a son of Charles W^ and Lydia J. (Hart) Gillham, born respectively in Greene
county, Illinois, on the nth of October, 1827, and in Grant county, Wisconsin,
August 15, 1849. The father first turned his attention to farming, but in 1850
went to California and mined there until 1855, -when he located in Lafayette
county, W'isconsin. He followed agricultural pursuits there for a number of
years, but in 1869 came to Waverly precinct, Lancaster county, and took up his
residence upon the farm now operated by our subject. He raised both grain
and stock and gained a gratifying measure of success through his well directed
industry. He passed away on the 6th of October, i8<)2, but is survi\ed by his
wife, who makes her home with her son Charles D.

The last named is the eldest of a family of four children and received his
education in the district schools of Lancaster county. \\"hen he was twenty-
one years of age his father died and he then took charge of the home farm,
operating that place for three years. At the end of that time he removed to


a quarter section of land belonging to the estate, but live years later he returned
to the homestead, where he has since resided. He has purchased his brother's
interest in the farm and now owns eighty acres of the place and also operates
eighty acres belonging to his sisters. He makes a business of lireeding Duroc-
Jersey hogs and ships his stock to various other states. He also rasies grain
and seldom fails to harvest good crops.

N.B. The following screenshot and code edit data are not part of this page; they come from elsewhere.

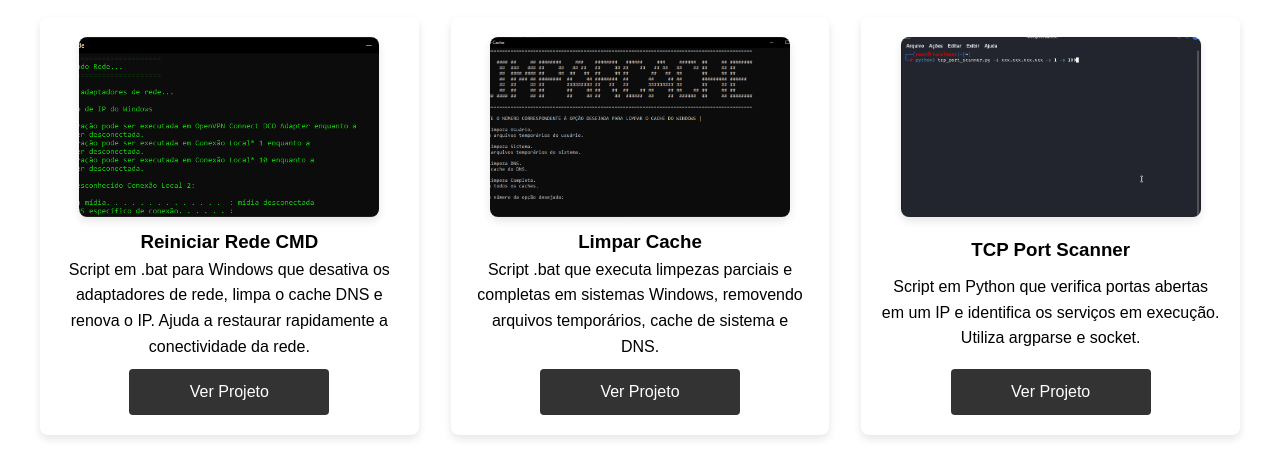
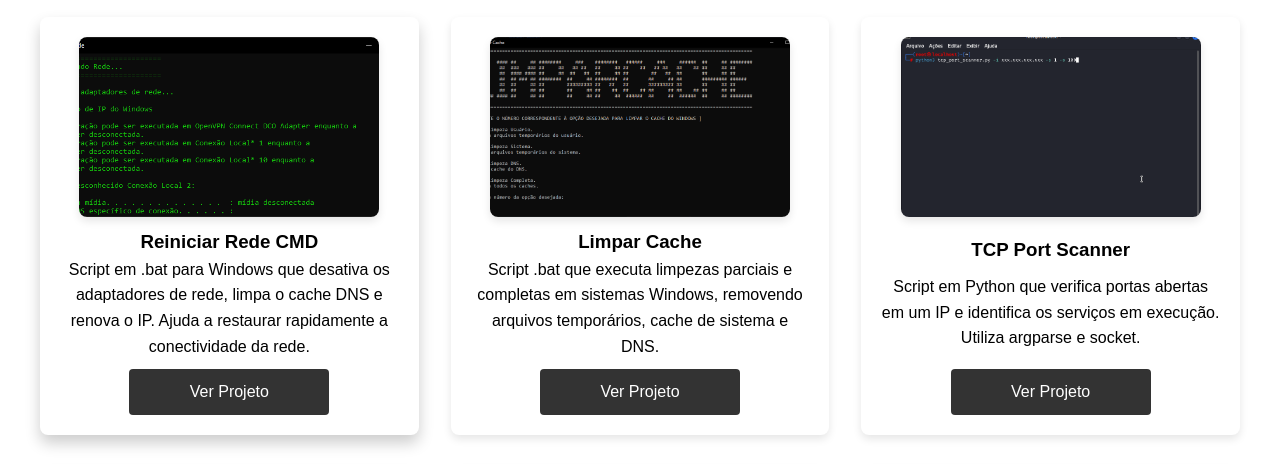
Before and after one commit to VitorSouza01/Portfolio-Vitor_Souza, a plain HTML site: page index.html in a window 1280 px wide. In both pictures the pointer is over the element 229 px from the left and 3176 px from the top of the page. Shown: the part 2951-3415 px from the top of the page. Drawn offline with Linux system fonts and the light colour scheme.

Commit message:
seventh commit

```diff
--- a/css/style.css
+++ b/css/style.css
@@ -178,6 +178,11 @@ h1 {
     flex-direction: column;
     justify-content: space-between;
     height: 100%;
+	transition: box-shadow 0.3s ease;
+}
+
+.projetos-conteudo:hover {
+    box-shadow: 0 8px 15px rgba(0, 0, 0, 0.2);
 }
 
 .projetos-conteudo img {
@@ -207,7 +212,7 @@ h1 {
 }
 
 .projetos-conteudo .btn:hover {
-    background-color: #333;
+	background-color: #333;
 }
 
 /*
```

Mr. Gillham was united in marriage on the 5th of February, 1895, to Miss
Elizabeth Ellen Bainbridge, who was born in England, and is a daughter of
Cieorge and Mary (Tharp) Bainbridge. The father was born in Yorkshire on
the 8th of ]\Iarch, 1840, and his parents were John and Helen (Meade) Bain-
bridge, who passed their entire lives in Yorkshire, \uhere the father engaged

Online LibraryAndrew J. SawyerLincoln, the capital city and Lancaster County, Nebraska; (Volume 2) → online text (page 83 of 88)